Lockport Union-Sun & Journal — WILSON — There’s a major collaborative effort to get the Wilson Harbor dredged. The stake holders in the town and village, state, and county leaders are lined up — with Congressman Chris Collins standing in support. The Army Corps of Engineers is ready to go. 
All that is needed is the money. The Corps understands the issue and wants to get enough federal money to do the job. Businesses along the waterway have pledged to pay for their portion of the dredging.
Collins, R-Clarence, led contingent asking for action at the Wilson Pier on Wednesday morning. “The day has come,” Collins told the audience of about 50 people who stood in front of the federally mandated safe harbor. “We’ve got a partnership to get this done.”
Speakers included Assemblywoman Jane Corwin; Niagara County Legislator David Godfrey; Orleans County Legislator Lynne Johnson; Niagara County Legislator Clyde Burmaster and Wilson Supervisor Joseph Jastrzemski. Niagara County Legislator Chairman Bill Ross backed up the group which assembled with their backs to the water.
A red buoy, bobbing about 25 yards away, marked the spot where the Corps of Engineers’ dredging is to end. Beyond that buoy, is the business end of the harbor, where boaters can be stuck in the mud. Wilson wants the entire channel cleared.
Dredging the entire channal is logical, they claim. A major cost of dredging is bringing the big equipment to Wilson. The land owners, boaters and charter boat businesses have agreed to pay the costs at their properties.
“The Corps of Engingeers has had the funding. There are some level of funds to get them in to do some level of dredging, but  we have to make the case that they have to go further,” Collins said. “Private property owners and businesses recognized they have a responsibility.”
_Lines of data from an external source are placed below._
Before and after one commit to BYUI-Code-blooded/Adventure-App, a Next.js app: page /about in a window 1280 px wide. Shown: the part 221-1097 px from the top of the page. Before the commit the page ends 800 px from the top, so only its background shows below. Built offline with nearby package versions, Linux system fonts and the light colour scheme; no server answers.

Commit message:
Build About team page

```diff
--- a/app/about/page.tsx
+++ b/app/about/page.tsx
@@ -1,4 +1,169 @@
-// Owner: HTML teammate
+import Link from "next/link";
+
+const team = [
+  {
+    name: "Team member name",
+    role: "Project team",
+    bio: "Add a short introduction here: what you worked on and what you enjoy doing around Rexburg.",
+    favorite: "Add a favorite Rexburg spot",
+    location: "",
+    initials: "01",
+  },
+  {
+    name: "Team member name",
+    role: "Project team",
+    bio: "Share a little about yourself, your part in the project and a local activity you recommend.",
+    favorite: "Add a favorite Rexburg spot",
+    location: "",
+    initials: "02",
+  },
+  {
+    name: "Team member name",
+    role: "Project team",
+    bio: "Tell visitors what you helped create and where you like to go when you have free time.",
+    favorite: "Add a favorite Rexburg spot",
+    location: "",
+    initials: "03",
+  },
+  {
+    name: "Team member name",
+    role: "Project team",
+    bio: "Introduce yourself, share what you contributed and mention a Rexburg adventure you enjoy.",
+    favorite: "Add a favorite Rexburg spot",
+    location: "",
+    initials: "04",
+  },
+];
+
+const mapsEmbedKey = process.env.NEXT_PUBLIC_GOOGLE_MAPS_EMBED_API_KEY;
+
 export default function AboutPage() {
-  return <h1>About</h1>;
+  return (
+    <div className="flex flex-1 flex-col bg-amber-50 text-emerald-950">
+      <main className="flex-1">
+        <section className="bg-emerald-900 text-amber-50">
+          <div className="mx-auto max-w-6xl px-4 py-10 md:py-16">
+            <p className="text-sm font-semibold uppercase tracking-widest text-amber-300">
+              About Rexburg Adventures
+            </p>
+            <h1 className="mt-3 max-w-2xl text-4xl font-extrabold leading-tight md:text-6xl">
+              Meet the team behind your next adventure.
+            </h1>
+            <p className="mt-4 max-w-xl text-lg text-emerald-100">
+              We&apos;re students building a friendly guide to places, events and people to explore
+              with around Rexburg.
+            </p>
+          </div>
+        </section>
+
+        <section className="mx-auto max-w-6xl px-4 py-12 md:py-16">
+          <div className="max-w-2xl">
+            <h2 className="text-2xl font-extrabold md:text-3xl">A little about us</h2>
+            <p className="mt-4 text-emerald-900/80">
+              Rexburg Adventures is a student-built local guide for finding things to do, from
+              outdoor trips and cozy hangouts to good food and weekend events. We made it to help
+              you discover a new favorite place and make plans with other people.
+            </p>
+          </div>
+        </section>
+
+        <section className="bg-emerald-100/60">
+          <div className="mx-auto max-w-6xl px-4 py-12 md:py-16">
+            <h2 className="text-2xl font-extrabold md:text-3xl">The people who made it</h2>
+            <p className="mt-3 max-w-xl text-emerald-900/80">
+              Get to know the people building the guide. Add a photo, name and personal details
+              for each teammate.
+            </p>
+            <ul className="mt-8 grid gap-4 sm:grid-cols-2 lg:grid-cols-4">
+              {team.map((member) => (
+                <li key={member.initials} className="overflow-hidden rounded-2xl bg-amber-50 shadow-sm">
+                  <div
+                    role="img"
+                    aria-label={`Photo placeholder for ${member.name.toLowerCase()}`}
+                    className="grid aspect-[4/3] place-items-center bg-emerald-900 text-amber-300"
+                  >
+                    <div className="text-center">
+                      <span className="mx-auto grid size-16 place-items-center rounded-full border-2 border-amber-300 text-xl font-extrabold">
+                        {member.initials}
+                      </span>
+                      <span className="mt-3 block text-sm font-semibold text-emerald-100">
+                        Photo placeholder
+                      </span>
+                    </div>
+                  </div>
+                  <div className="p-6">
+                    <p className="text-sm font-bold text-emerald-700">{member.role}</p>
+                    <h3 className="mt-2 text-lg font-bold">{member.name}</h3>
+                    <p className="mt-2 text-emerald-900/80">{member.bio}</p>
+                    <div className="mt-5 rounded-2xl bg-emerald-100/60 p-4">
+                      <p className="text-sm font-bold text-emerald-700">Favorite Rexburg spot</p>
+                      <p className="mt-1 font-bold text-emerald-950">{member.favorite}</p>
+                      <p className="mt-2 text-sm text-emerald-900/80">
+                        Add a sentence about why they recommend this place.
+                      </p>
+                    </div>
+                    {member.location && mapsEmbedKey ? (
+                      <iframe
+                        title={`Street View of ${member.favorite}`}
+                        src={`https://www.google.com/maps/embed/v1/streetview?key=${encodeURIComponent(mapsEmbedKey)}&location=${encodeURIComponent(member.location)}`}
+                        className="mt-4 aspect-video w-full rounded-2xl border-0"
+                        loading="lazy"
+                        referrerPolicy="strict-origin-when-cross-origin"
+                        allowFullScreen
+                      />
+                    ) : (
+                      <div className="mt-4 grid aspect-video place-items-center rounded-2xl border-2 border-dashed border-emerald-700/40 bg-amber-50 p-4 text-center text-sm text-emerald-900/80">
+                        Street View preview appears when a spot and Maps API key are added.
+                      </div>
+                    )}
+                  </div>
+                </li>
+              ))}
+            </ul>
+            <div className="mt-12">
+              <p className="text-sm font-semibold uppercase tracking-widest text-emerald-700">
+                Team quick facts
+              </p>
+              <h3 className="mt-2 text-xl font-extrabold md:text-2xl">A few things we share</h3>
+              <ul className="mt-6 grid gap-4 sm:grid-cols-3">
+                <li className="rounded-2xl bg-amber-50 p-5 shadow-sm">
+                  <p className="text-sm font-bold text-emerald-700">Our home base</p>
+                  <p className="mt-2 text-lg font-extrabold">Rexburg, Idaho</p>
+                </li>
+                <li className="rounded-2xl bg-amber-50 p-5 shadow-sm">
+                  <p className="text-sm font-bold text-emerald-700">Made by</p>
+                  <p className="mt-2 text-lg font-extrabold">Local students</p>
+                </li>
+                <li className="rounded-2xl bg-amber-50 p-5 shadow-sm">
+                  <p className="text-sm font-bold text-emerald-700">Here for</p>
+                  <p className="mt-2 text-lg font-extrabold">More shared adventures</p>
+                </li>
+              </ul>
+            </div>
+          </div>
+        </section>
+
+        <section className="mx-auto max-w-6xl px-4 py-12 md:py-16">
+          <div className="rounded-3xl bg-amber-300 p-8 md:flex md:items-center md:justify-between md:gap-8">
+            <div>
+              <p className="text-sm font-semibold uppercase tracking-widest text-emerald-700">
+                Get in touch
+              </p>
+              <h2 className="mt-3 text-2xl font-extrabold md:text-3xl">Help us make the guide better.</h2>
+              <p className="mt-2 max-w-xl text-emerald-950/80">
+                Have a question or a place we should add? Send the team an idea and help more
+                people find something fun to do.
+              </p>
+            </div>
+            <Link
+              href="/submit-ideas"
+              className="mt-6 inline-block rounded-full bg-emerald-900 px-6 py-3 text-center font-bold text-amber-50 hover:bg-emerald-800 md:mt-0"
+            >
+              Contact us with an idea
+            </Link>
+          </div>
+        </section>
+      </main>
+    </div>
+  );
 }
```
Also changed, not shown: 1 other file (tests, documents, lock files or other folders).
Corwin and Godfrey noted that safety is an issue, along with commerce. “This is a harbor of refuse,” Godfrey said. “This is the harbor to come to. It is important for safety.”
The channel has to be cleared out, Corwin said. “It is the federal responsibility the ensure the channel is dredged.”
Commercially, recreational boaters from Canada are reluctant to return to Wilson, according to the speakers. “If you can’t get in and can’t get out, you won’t come back,” they said.
Lisa Stephens, who coordinated the effort to unite the property owners, quoted a concerned boater. “It is not about low water,” she said. “It’s about high mud.”
Collins said, “The federal government has a responsibility to dredge every six or seven years. It’s been 16 years since it was dreged because the money has been dried up.”
The focus for cleanup has been at commercial harbors.
The money that is coming has been allocated from federal Superstorm Sandy funds. Collins argued that Hurricane Sandy had a direct impact on harbors and streams. Much of the silt comes from Twelvemile Creek.
Speakers also took issue with the International Joint Commission’s proposed plan to change the rules which have been in place for 50 years.